The Raptors have one of the better defenses in the NBA as they showed in Monday night’s matchup, so it’s incumbent on the Nets to score, and score in bunches. The transition game has got to be quick and if Irving is on the floor, he is the leader of that offense.

Inside the numbers

The Nets have been decent on offense, generally, averaging the 10th most points in the league at 111, but not having KD since mid-January has been a backbreaker for them when it comes to scoring consistently.

Points per game is actually something the Nets have over Toronto, as the Raptors are just 19th best in the league in that category.

Another stat Brooklyn leads in is field goal percentage differential. This is something they’ve been much better at than the Raptors this year. Brooklyn ranks 8th best in the league at +1.4 compared to the much worse -2.2 from the Raptors’ side.
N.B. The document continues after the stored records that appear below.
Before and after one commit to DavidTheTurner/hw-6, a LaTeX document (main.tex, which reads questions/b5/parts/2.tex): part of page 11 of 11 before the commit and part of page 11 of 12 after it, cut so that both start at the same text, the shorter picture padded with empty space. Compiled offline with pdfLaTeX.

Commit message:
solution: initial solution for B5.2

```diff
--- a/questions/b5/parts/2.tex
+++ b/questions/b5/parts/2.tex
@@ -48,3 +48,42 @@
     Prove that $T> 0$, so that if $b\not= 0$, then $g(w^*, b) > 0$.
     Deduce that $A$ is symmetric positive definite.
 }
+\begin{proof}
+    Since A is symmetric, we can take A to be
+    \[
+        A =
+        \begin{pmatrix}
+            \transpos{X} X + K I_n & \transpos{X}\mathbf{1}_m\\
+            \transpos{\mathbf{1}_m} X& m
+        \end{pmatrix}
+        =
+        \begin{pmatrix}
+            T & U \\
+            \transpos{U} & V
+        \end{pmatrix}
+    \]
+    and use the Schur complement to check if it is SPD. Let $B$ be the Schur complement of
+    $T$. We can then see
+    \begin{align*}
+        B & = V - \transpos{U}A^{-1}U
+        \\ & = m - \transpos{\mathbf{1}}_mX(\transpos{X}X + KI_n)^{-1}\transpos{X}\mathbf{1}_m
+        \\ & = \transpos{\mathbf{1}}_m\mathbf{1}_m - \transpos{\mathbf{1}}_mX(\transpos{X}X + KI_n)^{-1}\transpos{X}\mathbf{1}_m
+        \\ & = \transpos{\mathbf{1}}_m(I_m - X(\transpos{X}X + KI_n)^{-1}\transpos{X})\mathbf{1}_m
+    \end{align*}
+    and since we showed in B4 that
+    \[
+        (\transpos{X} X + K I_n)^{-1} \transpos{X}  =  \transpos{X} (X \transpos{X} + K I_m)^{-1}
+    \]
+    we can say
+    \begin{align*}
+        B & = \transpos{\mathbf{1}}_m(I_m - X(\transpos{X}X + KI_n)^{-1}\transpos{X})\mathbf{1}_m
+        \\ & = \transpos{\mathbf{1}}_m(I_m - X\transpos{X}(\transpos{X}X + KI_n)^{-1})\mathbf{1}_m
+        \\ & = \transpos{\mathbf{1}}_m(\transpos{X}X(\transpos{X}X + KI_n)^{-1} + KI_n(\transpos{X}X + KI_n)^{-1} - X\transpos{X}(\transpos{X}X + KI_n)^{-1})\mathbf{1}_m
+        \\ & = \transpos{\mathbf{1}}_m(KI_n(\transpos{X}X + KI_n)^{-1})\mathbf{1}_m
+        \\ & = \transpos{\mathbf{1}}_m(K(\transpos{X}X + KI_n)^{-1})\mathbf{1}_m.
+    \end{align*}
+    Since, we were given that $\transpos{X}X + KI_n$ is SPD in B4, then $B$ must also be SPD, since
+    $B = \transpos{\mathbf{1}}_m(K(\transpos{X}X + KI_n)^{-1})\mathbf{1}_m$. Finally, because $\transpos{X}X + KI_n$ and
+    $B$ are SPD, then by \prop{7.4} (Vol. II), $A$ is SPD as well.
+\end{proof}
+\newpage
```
On defense the Nets have been middling at best. They’ve allowed the 11th most points per game and are averaging the 17th most rebounds per game in addition to having the 17th best point differential at -0.3, falling well below both the Raptors and Hawks in that regard.

Turnovers have also been a problem when comparing these two teams. The Nets are middle of the pack at 14 when it comes to turnovers committed per game, while the Raptors sit comfortably at 5th least turnovers per game. To put it simply, committing turnovers translates to losing basketball games and this is an important stat that the Raptors are in the driver’s seat with.

It’s no coincidence that the Raptors have better numbers in most categories over the Nets, but there are certainly spots where Brooklyn can exploit advantages in the numbers and on the court.

Either way, with the Nets hanging onto that 8 seed by a thread, each game, especially one against an Eastern Conference foe, becomes that much more important.